70 years, 15 laps and counting…or maybe its 24 laps.

David Yon, December 2008

It is dark when the volunteers and runners begin drifting into the Wakulla Springs State Park. There is nothing ordinary about this race, the Tallahassee Ultra Distance Classic, where the short version covers 50K (31 miles) and the long one keeps runners on their feet for 50 miles. Long before the race starts, volunteers and runners mill about making each other’s acquaintance. A few will know each other before the race starts, but in most cases they begin as strangers. By the time the sun finally breaks the cold’s unfriendly grip on the park though, the friendships between runners and volunteers will be warm and toasty. The runners will circle a 2.07 mile loop in the park 15 times for the 50K and 24 times for the 50 miler. The loop has a long out and back finger that assures runners greet each other on almost every loop. Among other things, the volunteers must keep track of how many laps “their” runner has completed. The course design creates a closeness among the runners and volunteers that is unlike any other race I have run or worked. And while the daunting task of covering the mega distances keeps the numbers small, there is an extreme loyalty to this event from its participants. And race directors Mama Peg and Papa Gary Griffin have a way of making all feel part of the family.

There were 33 finishers in the 50K and 17 in the 50 mile. It is neither your everyday runner or volunteer who participates in this event. It is rather a committed group that wants to be part of something “different.” More than anything else this race takes patience and persistence. Jack McDermott showed both taking 3:36:01 to win the 50K, while Winston Davis, no less committed, finished 33rd in 7:51:17. Dann Fisher was the first 50 miler (running a 36 minute PR) with a time of 6:48:14, while Frank McLeod would not stop until he crossed the finish after 24 laps in and 11 hours, 41 minutes and 55 seconds. The first woman in the 50K was Kirsten Baggett who hung on tenaciously for a 4:52:44. Ann Burke was the 50 mile champ running for 8:50:31. And they all were cheered and encouraged on every lap.

Perhaps the most amazing performance of on the day belonged to Joe Burgasser who at age 70 smashed the 70-74 national 50K age group record of 5:16:30 with a time of 4:22:04. Yes, 70 years old.

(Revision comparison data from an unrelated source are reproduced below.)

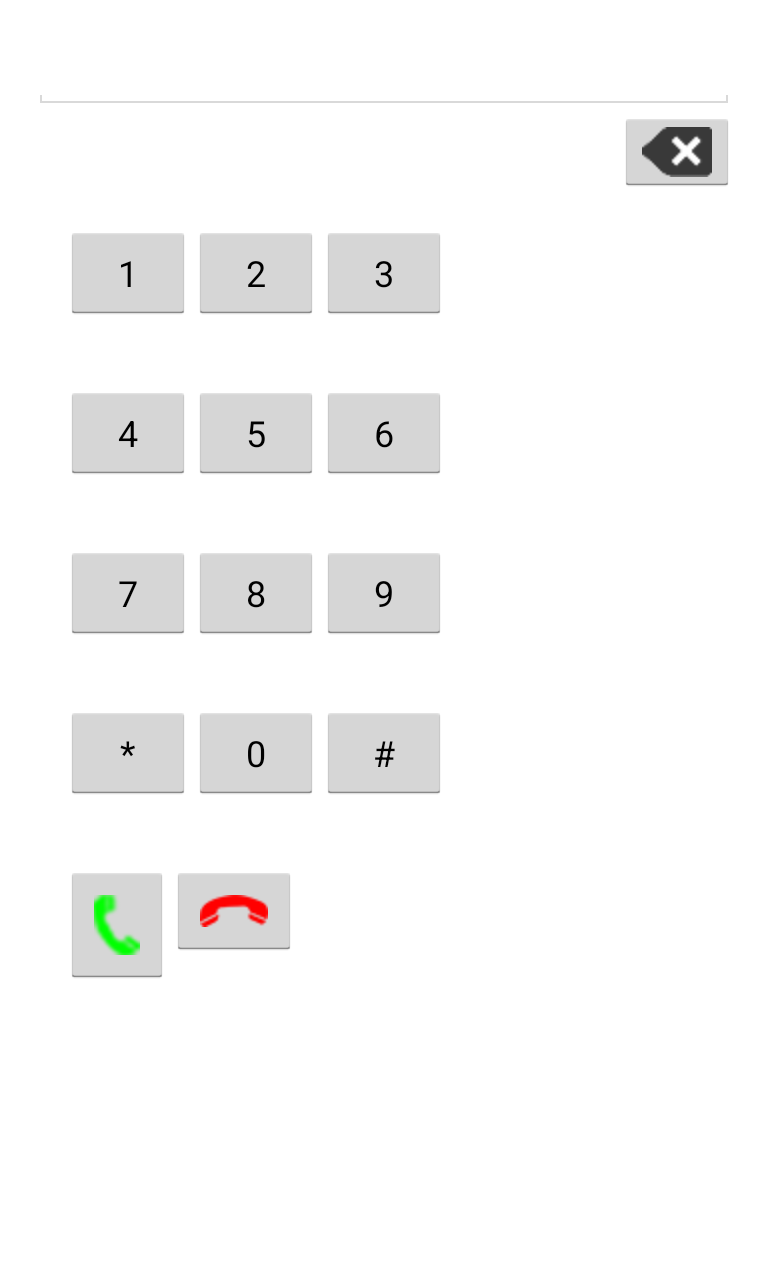
Repository: andreeastoican/Laborator03
Layout: PhoneDialer/res/layout/activity_phone_dialer.xml
The author's editor kept a copy of each file at every save. The layout is drawn from the files as they stood at one save, then again after the next save.
It is drawn on a 768 x 1280 px phone screen (xhdpi) without system bars, with theme AppTheme; the app's code is not run.

Above is the layout before, as saved 2015-03-10 09:44:45.

After the next save:
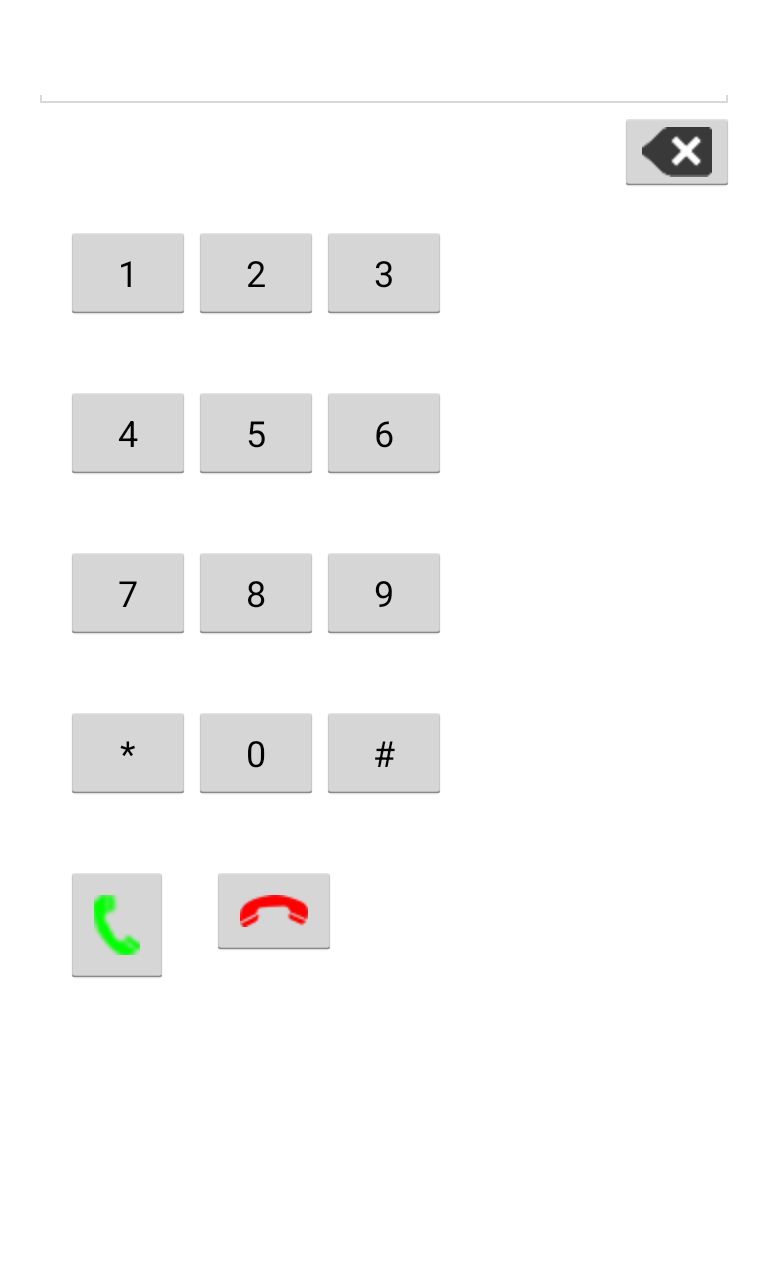
Saved 25 s later.
--- a/PhoneDialer/res/layout/activity_phone_dialer.xml
+++ b/PhoneDialer/res/layout/activity_phone_dialer.xml
@@ -179,6 +179,7 @@
 	        android:text="#"
 	        android:layout_toRightOf="@id/img_on"
 	        android:padding="15dp"
+	        android:layout_marginLeft="20dp"
 	        android:src="@drawable/hangup"
 		    />
 	</RelativeLayout>"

I was Joe’s lap counter and watched an amazingly consistent performance. Other than a slightly too quick second loop, he circled every other loop between 1 and 13 within 30 seconds or so of 17:00 minutes flat. With the record firmly in hand he did finally slow for the last two laps, first to 19:40 and then to 20:50. I will stop complaining about being 53.

In the Ultra there is none of the pain of oxygen debt that plagues the 5K or 10K runner. The early laps are relatively easy. But slowly, mile after mile of pavement pounding gradually raises the fatigue and the carefree feeling of the early laps fades giving way to a nagging haunting voice that whispers just how good it would feel to stop. Hamstrings strain, hips become inflamed, knees ache and blisters form. Despite efforts to refuel with food and drink at the aid station, the energy resources drain from the body. And in the worst case, even the toughest, such as defending champion Amy Costa, finally have to surrender to a stress fracture that simply won’t let them go on. The runner’s greatest enemy in this race is the Great Weariness that invades the body and chants the mantra of how good it would feel to stop and of how much better it feels to walk than to run. The Ultra is foremost about the ability to endure – to keep that relentless forward motion even if you have to back off the pace. And for those who run at Wakulla Springs it is also about learning to draw strength from your friends and lap counters; they are not about to leave you alone.